As to graduate school, I can only relate that at my megacorp, which is an international company, I have not seen anybody really get ahead because of an advanced degree. I would only invest in graduate school if she/you can directly tie it to better job opportunities.

What is her work history like? If it's thin, it could be that she needs to down shift her expectations and look for very entry level work to demonstrate to prospective employers that she has a good work ethic. Does she have any foreign language skills? Perhaps that is something that she could work on, or build up, while she's trying to find her dream job.

Cheer up, the job market is not tight anymore. Initial jobless claims fell to 255,000 last week, the lowest level since 1973. Weekly new unemployment claims have stayed below 300,000 for the most part for a year now.

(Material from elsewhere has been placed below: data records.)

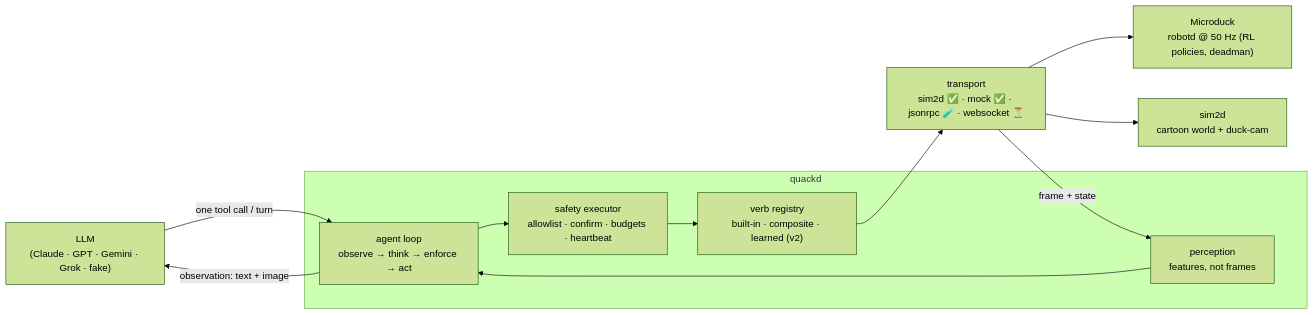
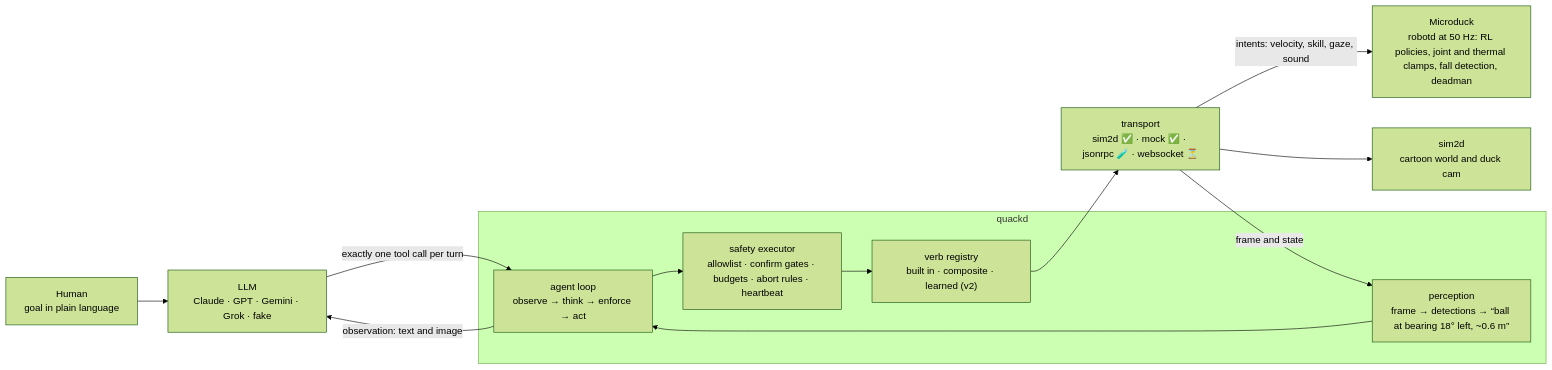
One commit to gianlucamazza/quackd changed the second of 3 diagrams in README.md. Above: the diagram before and after it, drawn with Mermaid (forest theme). The commit also changed other lines of this file and 7 other files, not shown here.

First line of the commit message:
docs: README house style, Mermaid architecture, Microduck-like logo

````diff
--- a/README.md
+++ b/README.md
@@ -164,19 +141,21 @@
 ```mermaid
 flowchart LR
-    LLM["LLM<br/>(Claude · GPT · Gemini · Grok · fake)"]
+    HUMAN["Human<br/>goal in plain language"]
+    LLM["LLM<br/>Claude · GPT · Gemini · Grok · fake"]
     subgraph quackd
         LOOP["agent loop<br/>observe → think → enforce → act"]
-        EXEC["safety executor<br/>allowlist · confirm · budgets · heartbeat"]
-        VERBS["verb registry<br/>built-in · composite · learned (v2)"]
-        PERC["perception<br/>features, not frames"]
+        EXEC["safety executor<br/>allowlist · confirm gates · budgets · abort rules · heartbeat"]
+        VERBS["verb registry<br/>built in · composite · learned (v2)"]
+        PERC["perception<br/>frame → detections → “ball at bearing 18° left, ~0.6 m”"]
     end
     TRANSPORT["transport<br/>sim2d ✅ · mock ✅ · jsonrpc 🧪 · websocket ⏳"]
-    ROBOT["Microduck<br/>robotd @ 50 Hz (RL policies, deadman)"]
-    SIM["sim2d<br/>cartoon world + duck-cam"]
-    LLM -- "one tool call / turn" --> LOOP
+    ROBOT["Microduck<br/>robotd at 50 Hz: RL policies, joint and thermal clamps, fall detection, deadman"]
+    SIM["sim2d<br/>cartoon world and duck cam"]
+    HUMAN --> LLM
+    LLM -- "exactly one tool call per turn" --> LOOP
     LOOP --> EXEC --> VERBS --> TRANSPORT
-    TRANSPORT --> ROBOT
+    TRANSPORT -- "intents: velocity, skill, gaze, sound" --> ROBOT
     TRANSPORT --> SIM
-    TRANSPORT -- "frame + state" --> PERC --> LOOP
-    LOOP -- "observation: text + image" --> LLM
+    TRANSPORT -- "frame and state" --> PERC --> LOOP
+    LOOP -- "observation: text and image" --> LLM
 ```
````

That figure is consistent with labor market growth. Of course, I don't know how that macro economic metric plays out in your daughter's chosen career.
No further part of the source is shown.